Prima Maestra, save us!

It was December 1991. Even though many years have gone by since then, something happened on that occasion that struck me so deeply it has always remained in my heart.

I was in Kisangani, Congo, and the city was under siege. It had been invaded several days earlier by a horde of soldiers, dressed for war. Chaos, looting, fear and death reigned everywhere.

All the people had retreated to their homes and locked their doors. The city was like a ghost town. Our FSP compound was located on the edge of the main street and, like everyone else, we were barricaded behind closed doors, two of us in the book center and one (myself) in the house. Nobody had the courage to leave their homes or even look out a window to see what was going on in the streets. The repeated crack of gunfire filled the air and the whole population trembled with fear. The soldiers were going from door to door, forcibly demanding especially religious communities and parishes to hand over their means of transportation.

At a certain point, the gunfire ceased and silence pervaded the city but no one ventured out. The only people in circulation were the soldiers. Finally one of the sisters in the book center mustered enough courage to creep to the front gate of our compound and open it a crack to assess the situation. Everything appeared to be calm. But then, without warning, a group of young soldiers appeared. They were heavily armed, looked like they were on drugs and clearly had sinister intentions. The sister quickly tried to shut the gate but the soldiers were faster. One of them stuck out his booted foot to keep the heavy metal gate from closing.

So there she was: face to face with armed soldiers with bloodshot eyes and ugly looks on their faces. The second sister in the book center, seeing that her companion was in danger, ran out to help her. The soldiers were trying to force their way into our compound, insisting that we hand over our car.

Alone in the house, I also came out but luckily the soldiers did not see me so I was able to quickly go back indoors. Terrified, I ran to the chapel, fell to my knees and raised my hands to heaven in supplication, praying with great fervor, “Prima Maestra, save us!” I repeated the plea over and over again, because what else could I do but pray? If the soldiers got into our compound, they would never leave us alive, and if by some miracle we did survive, we would be in very bad condition.

The two sisters at the gate told me later that at a certain point the eyes of the soldiers cleared and they left without a word. The sisters ran straight to the chapel and the three of us hugged one another, tears of joy streaming down our faces because a life-threatening situation had been averted.

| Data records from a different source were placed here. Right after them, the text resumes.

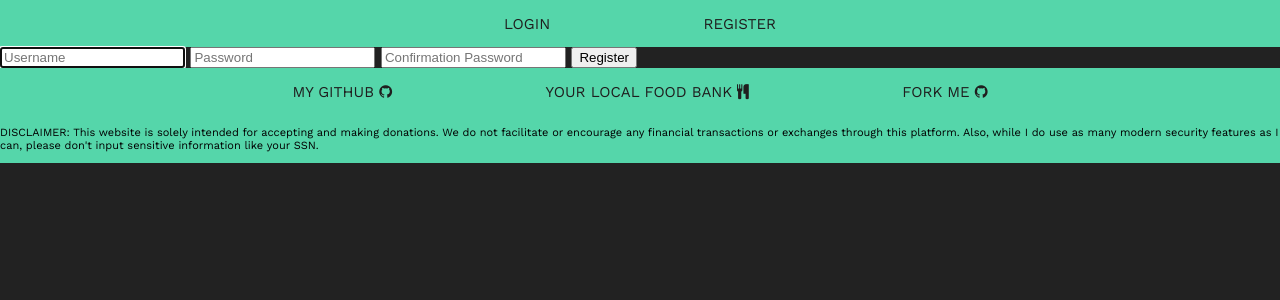
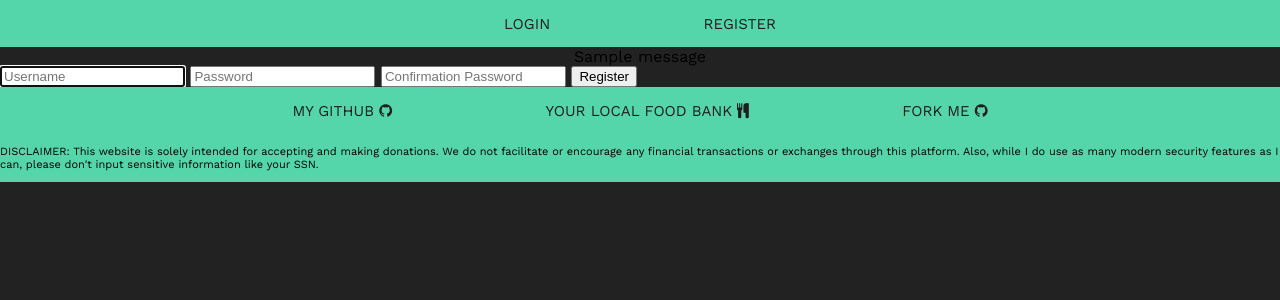
Before and after one commit to kurealnum/non-profit-link, a Flask app: page /register in a window 1280 px wide. Shown: the top 300 px of the page. Run offline with Flask 3, Linux system fonts and the light colour scheme; one stand-in notice (Sample message) is shown; parts of the project's set-up code (start-up, migrations or seed data) failed here and were passed over.

Commit message:
Added logout button and flask flashes (alerts). No CSS on login, register, or flashes

```diff
--- a/app.py
+++ b/app.py
@@ -1,6 +1,6 @@
 #dont bother importing all of flask, just import it as you need it
 #python -m flask run :D
-from flask import Flask, render_template, request, session, redirect, url_for
+from flask import Flask, render_template, request, session, redirect, url_for, flash
 from flask_session import Session
 from werkzeug.security import check_password_hash, generate_password_hash
 import datetime
@@ -30,7 +30,7 @@ app.config["SESSION_TYPE"] = "filesystem"
 Session(app)
 
 
-#Start of Login/Register
+#Start of Login/Register-------------------
 
 
 #TODO: the database isn't currently set up properly, I still need to modify the database and get the register page made
@@ -43,13 +43,13 @@ def login():
 
         # Ensure username was submitted
         if not request.form.get("username"):
-            print("No username")
-            return redirect("/login")
+            flash("No username")
+            return render_template('login.html')
 
         # Ensure password was submitted
         elif not request.form.get("password"):
-            print("No password")
-            return redirect("/login")
+            flash("No password")
+            return render_template('login.html')
 
         # Query database for username
         rows = conn.execute("SELECT * FROM basic_users WHERE username = ?", (request.form.get("username"),))
@@ -57,8 +57,8 @@ def login():
 
         # Ensure username exists and password is correct
         if len(rows) < 1 or not check_password_hash(rows[0][2], request.form.get("password")):
-            print("Wrong username/password")
-            return redirect("/login")
+            flash("Wrong username/password")
+            return render_template('login.html')
 
         # Remember which user has logged in
         session["user_id"] = rows[0][0]
@@ -116,7 +116,18 @@ def register():
         return render_template("register.html")
 
 
-#End of Login/Register
+@app.route("/logout")
+def logout():
+    """Log user out"""
+
+    # Forget any user_id
+    session.clear()
+
+    # Redirect user to login form
+    return redirect(url_for("home"))
+
+
+#End of Login/Register functions-------------------
 #Start of main routes/functions-------------------
 
 
--- a/static/style.css
+++ b/static/style.css
@@ -32,6 +32,13 @@ nav a {
 
 nav a:hover {
   color: var(--highlight-color);
+}
+
+.flashes {
+  position: relative;
+  display: flex;
+  justify-content: center;
+  align-items: center;
 }
 
 /*
--- a/templates/layout.html
+++ b/templates/layout.html
@@ -9,13 +9,14 @@
   <title>NAME HERE - {% block title %}{% endblock %}</title>
 </head>
 
-<header>
+  <header>
     <nav>
       {% if session["user_id"] %}
       <ul>
         <li><a href="{{ url_for("home") }}">Home</a></li>
         <li><a href="{{ url_for("about_us") }}">About Us</a></li>
         <li><a href="{{ url_for("technicals") }}">Technicals</a></li>
+        <li><a href="{{ url_for("logout")}}">Logout</a></li>
       </ul>
       {% else %}
       <ul>
@@ -24,7 +25,16 @@
       </ul>
       {% endif %}
     </nav>
-</header>
+  </header>
+
+  <!--flask flash code-->
+  {% with messages = get_flashed_messages() %}
+  {% if messages %}
+    {% for message in messages %}
+      <li class=flashes>{{ message }}</li>
+    {% endfor %}
+  {% endif %}
+  {% endwith %}
 
 <body>
   <!-- double curly brackets means using a variable that has been passed through from flask/python: {{search_query}}-->
@@ -37,7 +47,7 @@
       <li><a href="https://github.com/kurealnum" target="_blank">My Github <i class="fa fa-github" aria-hidden="true"></i></a></li>
       <li><a href="https://www.feedingamerica.org/find-your-local-foodbank" target="_blank">Your local Food Bank <i class="fa fa-cutlery" aria-hidden="true"></i></a></li>
       <li><a href="https://github.com/kurealnum/FlaskWebApp/branches" target="_blank">Fork Me <i class="fa fa-github" aria-hidden="true"></i></a></li>
-      <!--might wanna get a better link if people wanna fork yk-->
+      <!--might wanna get a better link if people wanna fork-->
     </ul>
   </section>
 
```
Also changed, not shown: README.md.
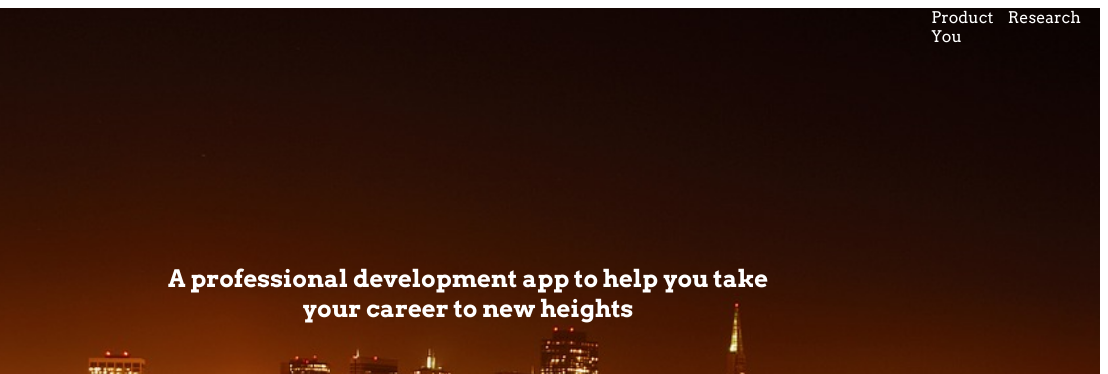
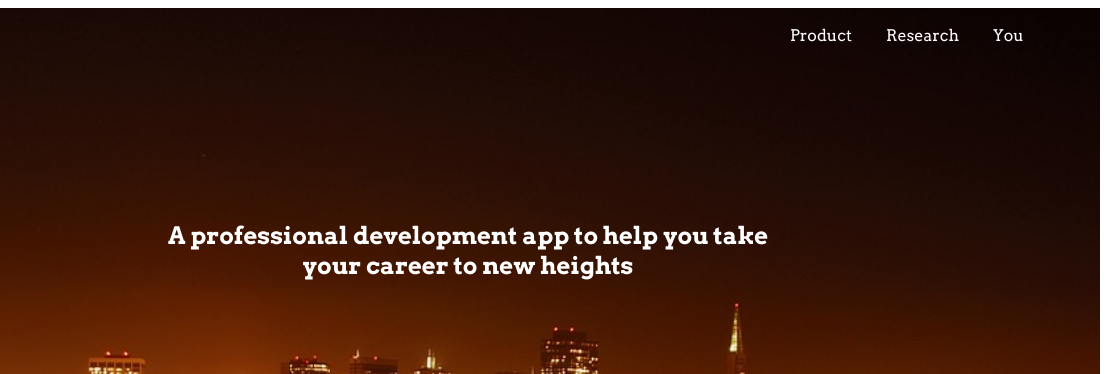
Before and after one commit to Srossmanreich/happytracks, a website: page public/index.html in a window 1280 px wide. Shown: the top 374 px of the page, 172-1280 px from the left. Drawn offline with nearby package versions, Linux system fonts and the light colour scheme.

Commit message:
Fix right nav

```diff
--- a/public/index.html
+++ b/public/index.html
@@ -19,7 +19,9 @@
 
 			<div class="navbar">
 				<ul class="navbarlist">
-					<li><img class="imgplaceholder" src="images/logo_placeholder.png"></li>
+					<div class="leftnav">
+						<li><img class="imgplaceholder" src="images/logo_placeholder.png"></li>
+					</div>
 					<div class="rightnav">
 						<li>Product</li>
 						<li>Research</li>
--- a/public/style.css
+++ b/public/style.css
@@ -14,36 +14,48 @@
 	background-size: cover;
 }
 
-.maintext {
-	max-width: 50%;
-	text-align: center;
-	margin: auto;
-	margin-top: 15%;
-}
-
-.maintexth1, .navbarlist li {
-	font-family: 'Arvo';
-	color: white;
-}
-
 .imgplaceholder {
 	max-width: 120px;
 }
 
 .navbarlist {
-	text-decoration: none;
+	list-style-type: none;
 }
 
 .navbarlist li {
 	display: inline;
 }
 
+.leftnav {
+	float: left;
+	max-width: 50%;
+}
+
 .rightnav {
 	float: right;
+	width: 60%;
+	text-align: right;
+	margin-right: 5%;
+	margin-top: 3px;
 }
 
 .rightnav li {
-	padding: 3%;
+	padding: 15px;
+	display: inline-block;
+}
+
+.maintext {
+	position: relative;
+	clear: both;
+	max-width: 50%;
+	text-align: center;
+	margin: auto;
+	padding-top: 10%;
+}
+
+.maintexth1, .navbarlist li {
+	font-family: 'Arvo';
+	color: white;
 }
 
 .scroll-chevron {
```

Thank you, Prima Maestra, for your presence among us on that occasion! Thank you for saving us! Only God knows how many times, in the days that followed, you remained discreetly alongside us, continuing to protect your daughters of the Congo.

Prima Maestra Thecla,

I never knew you,
but I heard many sisters speak about you.

I never knew you,
but I read a lot about you.

I never knew you,
but I saw and felt
the penetrating gaze of your beautiful eyes.

I never knew you,
but I heard about your prayer life,
your humility and your faith.

I never knew you,
but I will tell the new generations of Paulines
about you.

Carla Dugo, fspRoma, Casa generalizia